This weekend, the stunning new Perot Museum of Science and Nature opened in Dallas. The boxy, fracturing concrete volume is described by Thom Mayne as being a piece of “displaced geology,” an appropriate description considering the programming of the new building. And let’s be honest, science museums are awesome. I’m eager to see the new Perot Museum in person. Partly, this is because I only live six hours from Dallas so it’s easily a weekend trip, and partly because I want to see how the exhibition design resonates with the larger architectural gestures from Morphosis Architects. Or will it strike discord? The exhibition design is actually the collaborate work of three groups: Amaze Design, Paul Bernhard Exhibit Design and the Science Museum of Minnesota.
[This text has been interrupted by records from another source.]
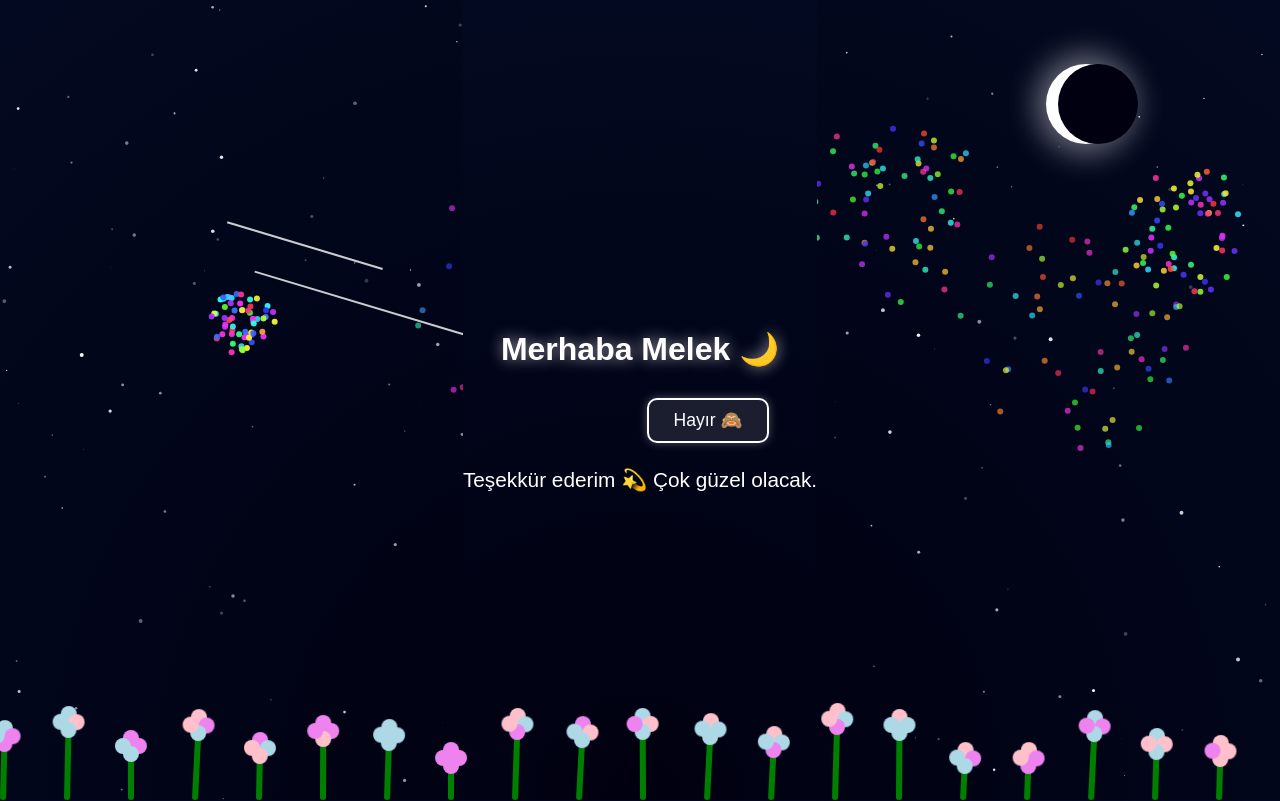
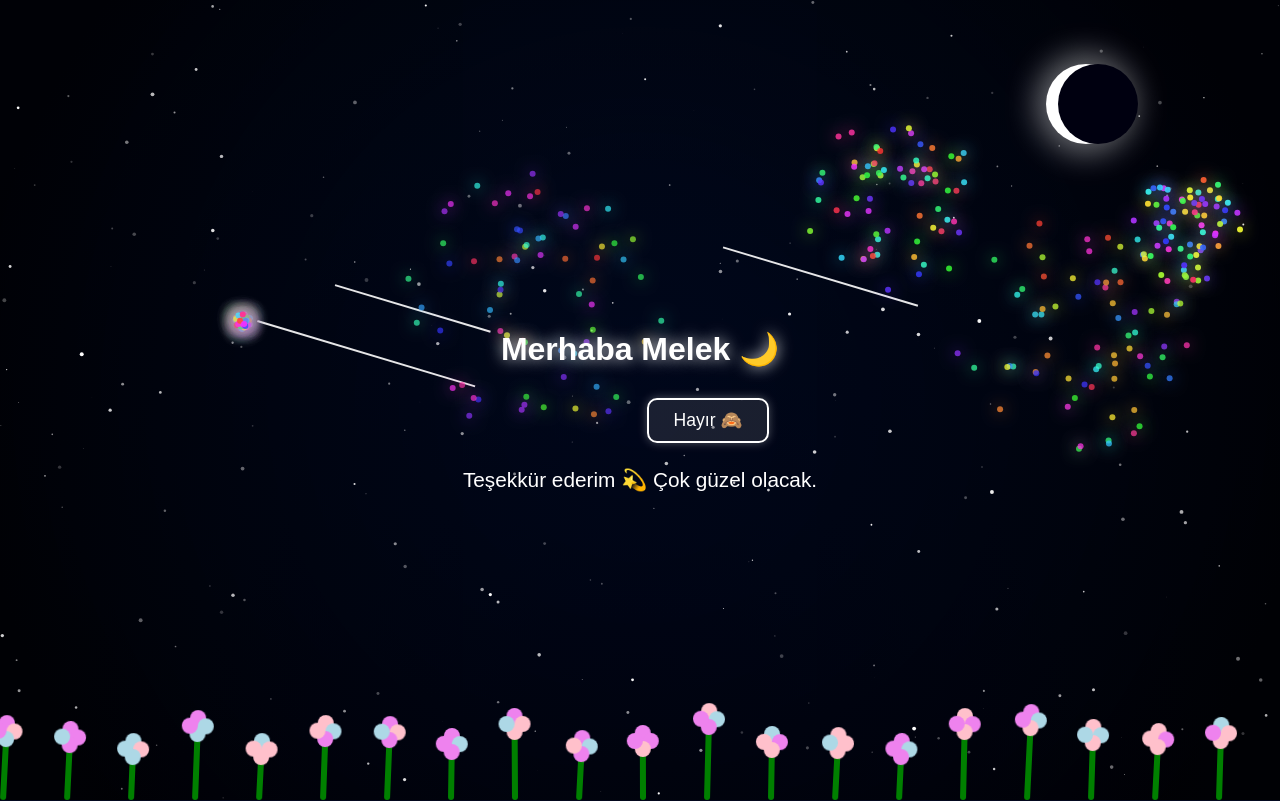
Before and after one commit to Colandorc/dateteklif, a plain HTML site: page index.html in a window 1280 px wide. Both pictures are taken after a click on the button "Evet 💖". Drawn offline with Linux system fonts and the light colour scheme; animation ran at ten frames a second.

Commit message:
Adjust z-index and improve visual effects

```diff
--- a/index.html
+++ b/index.html
@@ -23,7 +23,8 @@
     font-size: 2rem;
     margin-bottom: 30px;
     animation: fadeIn 2s ease-in-out;
-    text-shadow: 0 0 15px rgba(255,255,255,0.6);
+    text-shadow: 0 0 15px rgba(255,255,255,0.8);
+    z-index: 5;
   }
 
   @keyframes fadeIn {
@@ -34,6 +35,7 @@
   .buttons {
     display: flex;
     gap: 20px;
+    z-index: 5;
   }
 
   button {
@@ -53,7 +55,7 @@
     transform: scale(1.1);
   }
 
-  #evet, #hayir { transition: all 1s ease; }
+  #evet, #hayir { transition: all 1s ease; z-index: 5; }
 
   .moon {
     position: fixed;
@@ -64,6 +66,7 @@
     border-radius: 50%;
     background: #fff;
     box-shadow: 0 0 30px 10px rgba(255,255,255,0.4);
+    z-index: 2;
   }
 
   .moon::after {
@@ -84,7 +87,7 @@
     width: 100vw;
     height: 100vh;
     pointer-events: none;
-    z-index: -1;
+    z-index: 1; /* arka plan en altta olacak ama her yerde görünür */
   }
 
   .flower {
@@ -96,6 +99,7 @@
     border-radius: 3px;
     transform-origin: bottom center;
     animation: sway 5s ease-in-out infinite alternate;
+    z-index: 3;
   }
 
   .petal {
@@ -118,6 +122,7 @@
     font-size: 1.3rem;
     opacity: 0;
     transition: opacity 2s;
+    z-index: 5;
   }
 </style>
 </head>
@@ -146,21 +151,21 @@
   resize();
 
   // yıldızlar
-  for(let i=0;i<200;i++){
+  for(let i=0;i<250;i++){
     stars.push({
       x: Math.random()*w,
       y: Math.random()*h,
       size: Math.random()*2,
       alpha: Math.random(),
-      speed: 0.03 + Math.random()*0.05
+      speed: 0.02 + Math.random()*0.05
     });
   }
 
-  // kayan yıldızlar
+  // kayan yıldız
   function spawnShootingStar(){
     shooting.push({
-      x: Math.random()*w*0.6,
-      y: Math.random()*h*0.4,
+      x: Math.random()*w*0.8,
+      y: Math.random()*h*0.5,
       len: 150+Math.random()*100,
       speed: 8+Math.random()*4,
       life: 0
@@ -170,11 +175,11 @@
 
   // havai fişek patlaması
   function createFirework(x, y){
-    for(let i=0;i<60;i++){
+    for(let i=0;i<70;i++){
       fireworks.push({
         x, y,
         angle: Math.random()*2*Math.PI,
-        speed: Math.random()*5+2,
+        speed: Math.random()*6+2,
         alpha: 1,
         color: `hsl(${Math.random()*360},100%,60%)`
       });
@@ -183,6 +188,13 @@
 
   function animate(){
     ctx.clearRect(0,0,w,h);
+
+    // arka plan parıltısı (çok hafif mavi ton)
+    let gradient = ctx.createRadialGradient(w/2, h/2, 0, w/2, h/2, h/1.2);
+    gradient.addColorStop(0, "rgba(0,10,30,0.5)");
+    gradient.addColorStop(1, "rgba(0,0,0,0.8)");
+    ctx.fillStyle = gradient;
+    ctx.fillRect(0,0,w,h);
 
     // yıldızlar
     for(let s of stars){
@@ -202,7 +214,7 @@
       s.x += s.speed;
       s.y += s.speed*0.3;
       s.life++;
-      ctx.strokeStyle = "rgba(255,255,255,0.8)";
+      ctx.strokeStyle = "rgba(255,255,255,0.9)";
       ctx.lineWidth = 2;
       ctx.beginPath();
       ctx.moveTo(s.x, s.y);
@@ -215,14 +227,17 @@
     for(let i=fireworks.length-1;i>=0;i--){
       let f = fireworks[i];
       f.x += Math.cos(f.angle)*f.speed;
-      f.y += Math.sin(f.angle)*f.speed + 0.3;
-      f.speed *= 0.97;
-      f.alpha -= 0.015;
+      f.y += Math.sin(f.angle)*f.speed + 0.2;
+      f.speed *= 0.96;
+      f.alpha -= 0.012;
       ctx.fillStyle = f.color;
       ctx.globalAlpha = f.alpha;
+      ctx.shadowBlur = 15;
+      ctx.shadowColor = f.color;
       ctx.beginPath();
       ctx.arc(f.x, f.y, 3, 0, Math.PI*2);
       ctx.fill();
+      ctx.shadowBlur = 0;
       ctx.globalAlpha = 1;
       if(f.alpha<=0) fireworks.splice(i,1);
     }
@@ -265,10 +280,10 @@
     msg.innerText = "Teşekkür ederim 💫 Çok güzel olacak.";
     msg.style.opacity = 1;
     // birkaç fişek patlat
-    for(let i=0;i<5;i++){
+    for(let i=0;i<6;i++){
       setTimeout(()=>{
         createFirework(Math.random()*w, Math.random()*h*0.5);
-      }, i*600);
+      }, i*700);
     }
   });
 </script>
```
How strange that Morphosis, a firm whose name signifies “the manner in which an organism or any of its parts changes form or undergoes development” has finished a building that helps inspire curiosity about how our own earth is changing and how it has developed. The museum sits on top of an undulating terraced roof garden, two miles away from the another prominent grey cube in Dallas’ landscape: the Wyly Theater.